Our next work, alleluia (from quarantine), by Joshua Shank (b. 1980), offers a striking contrast to the serene simplicity of the Cantique. Instead of four gracefully overlapping but distinct vocal parts, Shank refracts the choir’s sound like light through a prism, with sometimes over a dozen vocal lines happening at once. Instead of carefully crafted rhymes, Shank’s text consists of a single word in different moods. He has said that the word alleluia expresses varied emotions, including “gratitude…but also the growth that can come from sadness and grief over things we’ve lost.” Choral Arts Ensemble has sung other imaginative and richly harmonic works by Shank, but this alleluia evolved in a unique way. Experiencing the isolation of the early pandemic and wanting to do something for those in even more desperate circumstances, Shank came up with the idea of crowd-sourcing a commission with small donations from choirs all over the country. The money would go not to him, however, but to an organization called Sweet Relief Musicians Fund, a charity based in New York City that provides financial assistance to career musicians in need, especially for gigging musicians struggling to make ends meet. During the pandemic, the charity set up a new fund for musicians directly affected by Covid-19. Shank hoped to raise $7,000 but actually raised over $10,000, from choirs of all sizes (Choral Arts Ensemble among them) and all donated to Sweet Relief. (To learn more about this impressive organization, check out the website: www.sweetrelief.org.)
We close the first half with The Road Home, with music by the prolific Dr. Stephen Paulus (1949-2014) and words by poet Michael Dennis Browne (b. 1940), his long-time friend and collaborator. In 2001, the Dale Warland Singers commissioned Paulus to compose a folk-type arrangement for them. He began with a haunting tune he’d found titled “The Lone Wild Bird,” which itself had evolved from a Sacred Harp hymn published in The Southern Harmony Songbook in 1835. He found something universal in the simple tune, and so did Browne—a deep longing to find our way home after feeling lost. The words fell into place when Browne returned to his native England to spend time with his sister in her illness; for him the first notes even recalled the homesickness of “Loch Lomond.” As was their custom, composer and poet worked back and forth, paring and polishing this seemingly simple song to heal so many profound losses.

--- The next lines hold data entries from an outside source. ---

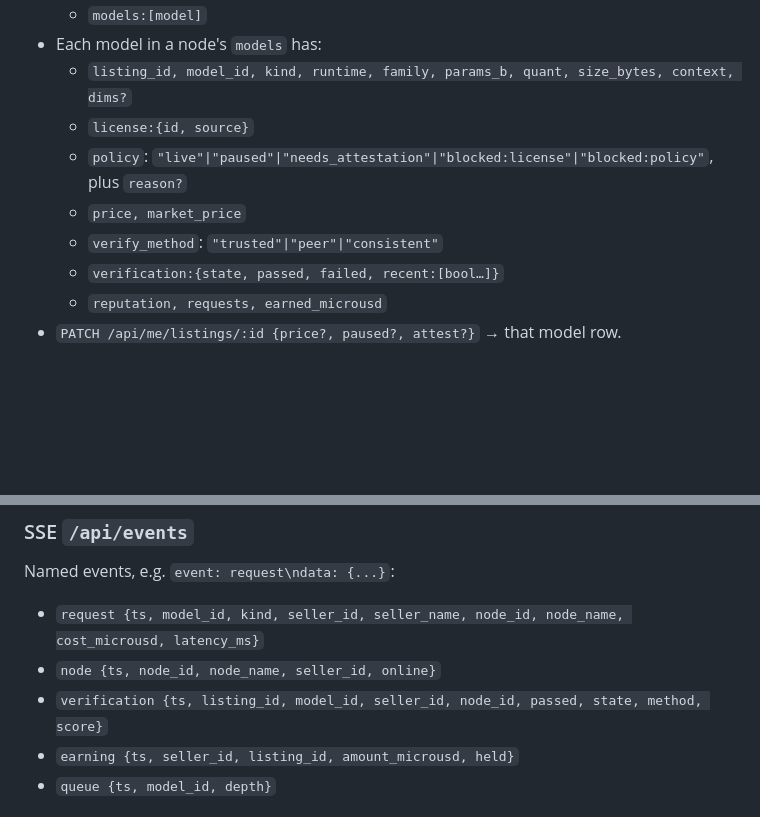
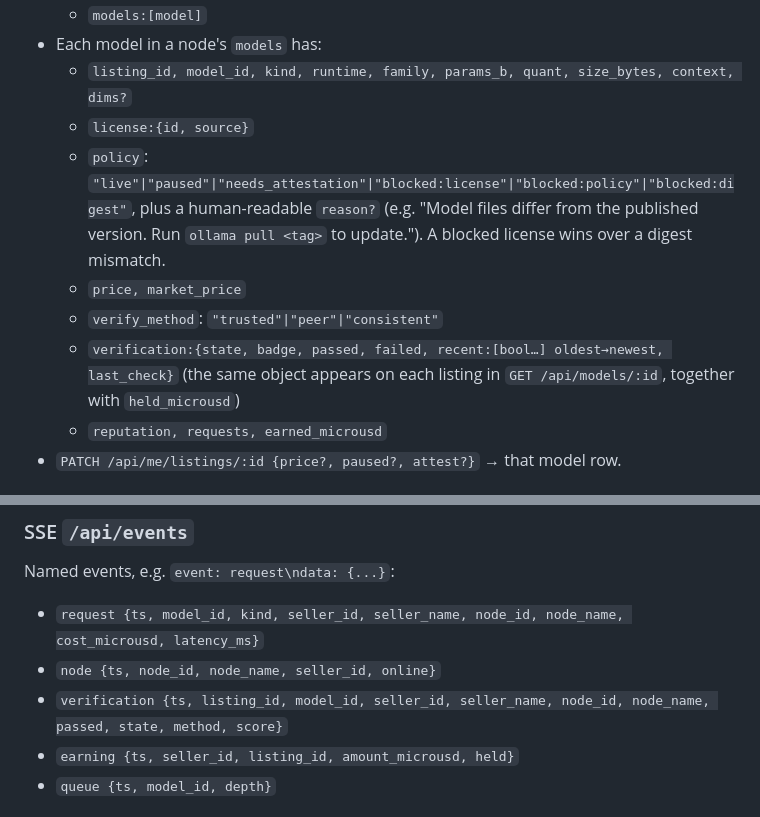
Before and after one commit to shinhajun/moonlight, a Markdown page: PROTOCOL.md, 2 parts joined by grey strips. GitHub-like rendering; blank space fills up the shorter version.

Commit message:
Protocol: blocked:digest, listing verification detail, names on verification events
Co-Authored-By: Claude Opus 5.5 <noreply@anthropic.com>

```diff
--- a/PROTOCOL.md
+++ b/PROTOCOL.md
@@ -304,10 +304,10 @@ The session cookie is `ml_session` (HttpOnly, SameSite=Lax).
 - Each model in a node's `models` has:
   - `listing_id, model_id, kind, runtime, family, params_b, quant, size_bytes, context, dims?`
   - `license:{id, source}`
-  - `policy`: `"live"|"paused"|"needs_attestation"|"blocked:license"|"blocked:policy"`, plus `reason?`
+  - `policy`: `"live"|"paused"|"needs_attestation"|"blocked:license"|"blocked:policy"|"blocked:digest"`, plus a human-readable `reason?` (e.g. "Model files differ from the published version. Run `ollama pull <tag>` to update."). A blocked license wins over a digest mismatch.
   - `price, market_price`
   - `verify_method`: `"trusted"|"peer"|"consistent"`
-  - `verification:{state, passed, failed, recent:[bool…]}`
+  - `verification:{state, badge, passed, failed, recent:[bool…] oldest→newest, last_check}` (the same object appears on each listing in `GET /api/models/:id`, together with `held_microusd`)
   - `reputation, requests, earned_microusd`
 - `PATCH /api/me/listings/:id {price?, paused?, attest?}` → that model row.
 
@@ -323,7 +323,7 @@ The session cookie is `ml_session` (HttpOnly, SameSite=Lax).
 Named events, e.g. `event: request\ndata: {...}`:
 - `request {ts, model_id, kind, seller_id, seller_name, node_id, node_name, cost_microusd, latency_ms}`
 - `node {ts, node_id, node_name, seller_id, online}`
-- `verification {ts, listing_id, model_id, seller_id, node_id, passed, state, method, score}`
+- `verification {ts, listing_id, model_id, seller_id, seller_name, node_id, node_name, passed, state, method, score}`
 - `earning {ts, seller_id, listing_id, amount_microusd, held}`
 - `queue {ts, model_id, depth}`
 
```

Fauré’s Requiem sounds and feels like no other. While most requiems focus dramatically on the “Dies Irae” (Day of Wrath), depicting the end of the world on the Day of Judgment, his barely mentions it. Instead, the beatific final movement, “In Paradisum,” sets words that are not even in the requiem mass itself, but in the burial service, when the soul is at last free and in Paradise. Fauré was not especially religious, despite his eleven years of training in religious music and over twenty years as a church musician; his son described him as a religious skeptic. So, when he came to set the Catholic Mass for the Dead, he modified it to express his personal vision and what mattered most to him. As he told an interviewer, “My Requiem…is dominated from beginning to end by a very human feeling of faith in eternal rest.” He agreed with those who called the work “a lullaby of death,” because that was how he saw death – “as a happy deliverance, an aspiration towards happiness above, rather than as a painful experience.” He had played the organ for so many funeral services at the Madeleine that “I know it all by heart. I wanted to write something different.” While his requiem does invoke eternal rest for the dead, it really offers its most tender comfort to those left behind. Singing and listening to his requiem, we can let go of our fear, pain, and grief as the music gently enfolds us in healing and peace.